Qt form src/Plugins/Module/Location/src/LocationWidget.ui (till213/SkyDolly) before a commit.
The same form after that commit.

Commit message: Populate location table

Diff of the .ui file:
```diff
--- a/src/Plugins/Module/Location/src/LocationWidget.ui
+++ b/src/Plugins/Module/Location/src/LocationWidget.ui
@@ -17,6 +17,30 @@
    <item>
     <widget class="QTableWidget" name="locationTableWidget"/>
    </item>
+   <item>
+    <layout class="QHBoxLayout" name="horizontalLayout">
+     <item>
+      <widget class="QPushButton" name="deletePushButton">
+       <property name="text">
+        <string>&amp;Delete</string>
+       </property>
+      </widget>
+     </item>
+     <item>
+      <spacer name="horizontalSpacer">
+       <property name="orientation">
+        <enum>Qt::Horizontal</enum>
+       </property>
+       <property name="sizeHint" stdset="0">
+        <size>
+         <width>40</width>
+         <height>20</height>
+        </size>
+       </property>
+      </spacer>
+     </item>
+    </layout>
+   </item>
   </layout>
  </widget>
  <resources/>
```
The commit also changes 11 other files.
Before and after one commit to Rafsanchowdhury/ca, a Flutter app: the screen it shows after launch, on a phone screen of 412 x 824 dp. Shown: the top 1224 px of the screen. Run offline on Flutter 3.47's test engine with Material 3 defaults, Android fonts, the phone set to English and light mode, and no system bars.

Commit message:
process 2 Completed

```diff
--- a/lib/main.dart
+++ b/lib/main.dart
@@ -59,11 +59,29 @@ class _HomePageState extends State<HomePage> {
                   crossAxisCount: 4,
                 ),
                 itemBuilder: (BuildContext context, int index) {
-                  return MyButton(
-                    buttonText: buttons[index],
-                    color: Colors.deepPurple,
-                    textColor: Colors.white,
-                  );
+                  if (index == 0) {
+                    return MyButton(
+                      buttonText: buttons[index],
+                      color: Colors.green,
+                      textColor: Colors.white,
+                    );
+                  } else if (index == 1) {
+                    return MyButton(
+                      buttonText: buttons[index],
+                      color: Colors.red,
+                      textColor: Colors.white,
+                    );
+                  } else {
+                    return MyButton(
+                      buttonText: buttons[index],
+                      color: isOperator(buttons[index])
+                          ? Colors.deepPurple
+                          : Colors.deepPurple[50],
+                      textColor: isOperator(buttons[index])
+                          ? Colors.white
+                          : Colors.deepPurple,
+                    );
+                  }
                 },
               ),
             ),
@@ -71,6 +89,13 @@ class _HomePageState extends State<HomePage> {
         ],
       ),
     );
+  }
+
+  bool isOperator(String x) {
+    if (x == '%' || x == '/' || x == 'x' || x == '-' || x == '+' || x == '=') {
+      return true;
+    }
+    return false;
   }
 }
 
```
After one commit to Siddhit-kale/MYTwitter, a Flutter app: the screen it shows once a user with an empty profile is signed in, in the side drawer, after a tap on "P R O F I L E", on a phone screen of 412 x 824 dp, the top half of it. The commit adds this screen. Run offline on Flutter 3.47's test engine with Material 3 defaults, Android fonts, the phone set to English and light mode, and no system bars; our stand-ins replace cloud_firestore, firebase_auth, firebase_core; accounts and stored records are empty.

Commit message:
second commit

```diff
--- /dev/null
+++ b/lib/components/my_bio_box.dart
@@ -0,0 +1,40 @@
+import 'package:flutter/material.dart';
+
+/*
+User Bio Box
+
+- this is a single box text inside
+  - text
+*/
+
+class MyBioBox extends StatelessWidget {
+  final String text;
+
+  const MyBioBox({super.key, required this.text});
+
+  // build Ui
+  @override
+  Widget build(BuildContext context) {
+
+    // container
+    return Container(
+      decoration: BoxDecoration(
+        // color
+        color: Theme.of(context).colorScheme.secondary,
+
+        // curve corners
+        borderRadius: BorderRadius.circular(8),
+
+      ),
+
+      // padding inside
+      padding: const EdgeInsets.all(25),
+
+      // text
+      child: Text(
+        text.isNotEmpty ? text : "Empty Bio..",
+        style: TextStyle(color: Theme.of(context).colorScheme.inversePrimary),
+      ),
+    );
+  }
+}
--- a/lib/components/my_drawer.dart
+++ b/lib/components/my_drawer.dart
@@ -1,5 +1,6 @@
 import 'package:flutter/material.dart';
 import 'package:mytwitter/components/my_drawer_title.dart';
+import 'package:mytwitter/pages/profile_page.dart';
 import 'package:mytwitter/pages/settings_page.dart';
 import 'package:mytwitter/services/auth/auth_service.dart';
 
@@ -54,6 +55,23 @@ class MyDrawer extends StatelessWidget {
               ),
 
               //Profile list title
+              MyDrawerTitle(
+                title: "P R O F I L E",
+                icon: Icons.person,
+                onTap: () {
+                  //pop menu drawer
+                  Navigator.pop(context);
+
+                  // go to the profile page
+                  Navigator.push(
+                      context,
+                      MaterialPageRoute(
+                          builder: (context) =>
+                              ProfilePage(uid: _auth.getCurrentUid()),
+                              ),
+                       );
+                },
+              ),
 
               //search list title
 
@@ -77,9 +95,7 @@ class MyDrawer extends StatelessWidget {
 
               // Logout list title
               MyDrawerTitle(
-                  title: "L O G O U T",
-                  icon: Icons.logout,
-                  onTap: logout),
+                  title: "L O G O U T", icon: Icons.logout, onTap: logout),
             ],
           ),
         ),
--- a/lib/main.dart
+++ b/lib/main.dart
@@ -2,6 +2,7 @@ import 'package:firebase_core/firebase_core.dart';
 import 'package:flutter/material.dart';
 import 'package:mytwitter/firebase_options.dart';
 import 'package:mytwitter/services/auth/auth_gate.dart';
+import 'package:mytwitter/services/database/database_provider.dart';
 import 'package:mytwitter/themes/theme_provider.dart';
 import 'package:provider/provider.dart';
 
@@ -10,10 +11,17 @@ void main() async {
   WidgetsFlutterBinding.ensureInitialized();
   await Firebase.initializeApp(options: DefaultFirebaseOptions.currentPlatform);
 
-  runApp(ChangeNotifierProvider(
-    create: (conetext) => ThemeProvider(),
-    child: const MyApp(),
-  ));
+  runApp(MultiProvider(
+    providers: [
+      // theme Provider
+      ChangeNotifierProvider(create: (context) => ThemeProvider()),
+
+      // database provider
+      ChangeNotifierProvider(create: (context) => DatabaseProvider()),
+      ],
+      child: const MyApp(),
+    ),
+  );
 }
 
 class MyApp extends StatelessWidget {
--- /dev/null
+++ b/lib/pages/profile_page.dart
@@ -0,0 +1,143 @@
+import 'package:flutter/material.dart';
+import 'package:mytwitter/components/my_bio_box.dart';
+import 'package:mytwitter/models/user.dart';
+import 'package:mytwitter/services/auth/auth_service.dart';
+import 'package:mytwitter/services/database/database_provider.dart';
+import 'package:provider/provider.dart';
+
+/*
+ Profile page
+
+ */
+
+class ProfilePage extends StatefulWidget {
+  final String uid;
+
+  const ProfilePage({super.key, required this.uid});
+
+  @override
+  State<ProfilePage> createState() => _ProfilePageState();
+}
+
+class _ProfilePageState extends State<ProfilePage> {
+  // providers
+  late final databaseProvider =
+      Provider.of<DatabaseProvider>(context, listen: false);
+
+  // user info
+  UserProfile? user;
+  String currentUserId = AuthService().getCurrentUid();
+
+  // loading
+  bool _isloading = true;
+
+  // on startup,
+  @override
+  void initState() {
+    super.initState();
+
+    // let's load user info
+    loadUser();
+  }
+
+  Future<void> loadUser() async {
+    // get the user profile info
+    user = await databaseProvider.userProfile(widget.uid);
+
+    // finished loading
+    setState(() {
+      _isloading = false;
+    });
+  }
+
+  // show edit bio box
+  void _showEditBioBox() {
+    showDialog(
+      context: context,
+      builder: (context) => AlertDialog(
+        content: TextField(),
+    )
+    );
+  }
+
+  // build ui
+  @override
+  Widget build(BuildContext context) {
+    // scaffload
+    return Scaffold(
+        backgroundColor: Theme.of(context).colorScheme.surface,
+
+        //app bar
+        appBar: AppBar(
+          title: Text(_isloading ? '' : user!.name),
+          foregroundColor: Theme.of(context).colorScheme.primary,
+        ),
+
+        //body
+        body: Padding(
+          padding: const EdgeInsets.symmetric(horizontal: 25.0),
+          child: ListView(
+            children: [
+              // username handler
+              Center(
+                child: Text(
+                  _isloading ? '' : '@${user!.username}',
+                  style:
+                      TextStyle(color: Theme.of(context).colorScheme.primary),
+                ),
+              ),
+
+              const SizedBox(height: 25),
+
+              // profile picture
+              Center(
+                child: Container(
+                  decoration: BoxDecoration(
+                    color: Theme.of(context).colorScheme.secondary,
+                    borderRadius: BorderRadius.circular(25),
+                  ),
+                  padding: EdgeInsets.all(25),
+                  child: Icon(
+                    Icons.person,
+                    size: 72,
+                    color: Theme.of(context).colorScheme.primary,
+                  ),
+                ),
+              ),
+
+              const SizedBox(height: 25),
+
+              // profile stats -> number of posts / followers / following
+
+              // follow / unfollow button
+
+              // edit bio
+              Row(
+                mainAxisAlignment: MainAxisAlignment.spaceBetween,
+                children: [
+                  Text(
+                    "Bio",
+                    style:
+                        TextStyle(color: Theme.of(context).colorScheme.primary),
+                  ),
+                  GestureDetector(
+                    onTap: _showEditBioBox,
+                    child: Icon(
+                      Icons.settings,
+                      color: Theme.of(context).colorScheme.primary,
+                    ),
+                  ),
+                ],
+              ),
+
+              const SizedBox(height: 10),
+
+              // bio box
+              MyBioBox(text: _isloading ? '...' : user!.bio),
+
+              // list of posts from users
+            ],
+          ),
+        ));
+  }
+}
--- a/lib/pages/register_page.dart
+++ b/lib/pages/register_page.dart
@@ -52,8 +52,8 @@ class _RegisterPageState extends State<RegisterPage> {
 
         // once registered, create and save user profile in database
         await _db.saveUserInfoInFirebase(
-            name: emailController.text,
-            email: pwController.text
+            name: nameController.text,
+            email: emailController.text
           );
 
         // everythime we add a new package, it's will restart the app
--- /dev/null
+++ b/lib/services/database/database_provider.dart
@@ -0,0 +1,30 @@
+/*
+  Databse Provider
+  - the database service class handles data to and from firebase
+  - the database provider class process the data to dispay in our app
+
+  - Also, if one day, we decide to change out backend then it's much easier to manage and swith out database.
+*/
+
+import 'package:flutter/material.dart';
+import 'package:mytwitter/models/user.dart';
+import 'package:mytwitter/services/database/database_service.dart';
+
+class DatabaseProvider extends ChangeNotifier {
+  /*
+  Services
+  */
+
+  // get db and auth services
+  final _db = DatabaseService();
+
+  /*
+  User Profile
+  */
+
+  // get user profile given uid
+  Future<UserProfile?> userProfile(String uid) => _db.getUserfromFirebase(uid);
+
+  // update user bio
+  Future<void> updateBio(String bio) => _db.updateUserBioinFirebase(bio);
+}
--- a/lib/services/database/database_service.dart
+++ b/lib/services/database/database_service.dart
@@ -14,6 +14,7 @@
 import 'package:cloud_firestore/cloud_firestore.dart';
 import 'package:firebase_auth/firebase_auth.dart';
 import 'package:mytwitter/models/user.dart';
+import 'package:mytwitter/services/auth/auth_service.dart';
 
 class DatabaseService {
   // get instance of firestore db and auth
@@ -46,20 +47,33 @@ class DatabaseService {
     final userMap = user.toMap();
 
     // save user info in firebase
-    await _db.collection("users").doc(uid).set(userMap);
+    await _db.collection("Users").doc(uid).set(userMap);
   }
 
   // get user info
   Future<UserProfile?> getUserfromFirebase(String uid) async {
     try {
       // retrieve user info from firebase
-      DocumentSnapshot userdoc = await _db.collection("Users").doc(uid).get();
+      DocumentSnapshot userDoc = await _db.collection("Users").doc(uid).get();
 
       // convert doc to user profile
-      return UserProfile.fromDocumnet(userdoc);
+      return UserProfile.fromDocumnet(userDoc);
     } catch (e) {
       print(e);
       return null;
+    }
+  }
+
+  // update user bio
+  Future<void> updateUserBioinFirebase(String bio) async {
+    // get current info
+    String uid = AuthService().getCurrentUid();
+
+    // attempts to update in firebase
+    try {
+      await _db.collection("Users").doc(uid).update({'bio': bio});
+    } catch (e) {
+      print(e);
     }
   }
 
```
◆ ◆ ◆ ◆ ◆
**To do:** Check every line of the records above for the string "extends". Copy those that hold it.

**Problem solution:**
@@ -59,11 +59,29 @@ class _HomePageState extends State<HomePage> {
@@ -71,6 +89,13 @@ class _HomePageState extends State<HomePage> {
+class MyBioBox extends StatelessWidget {
@@ -54,6 +55,23 @@ class MyDrawer extends StatelessWidget {
@@ -77,9 +95,7 @@ class MyDrawer extends StatelessWidget {
 class MyApp extends StatelessWidget {
+class ProfilePage extends StatefulWidget {
+class _ProfilePageState extends State<ProfilePage> {
@@ -52,8 +52,8 @@ class _RegisterPageState extends State<RegisterPage> {
+class DatabaseProvider extends ChangeNotifier {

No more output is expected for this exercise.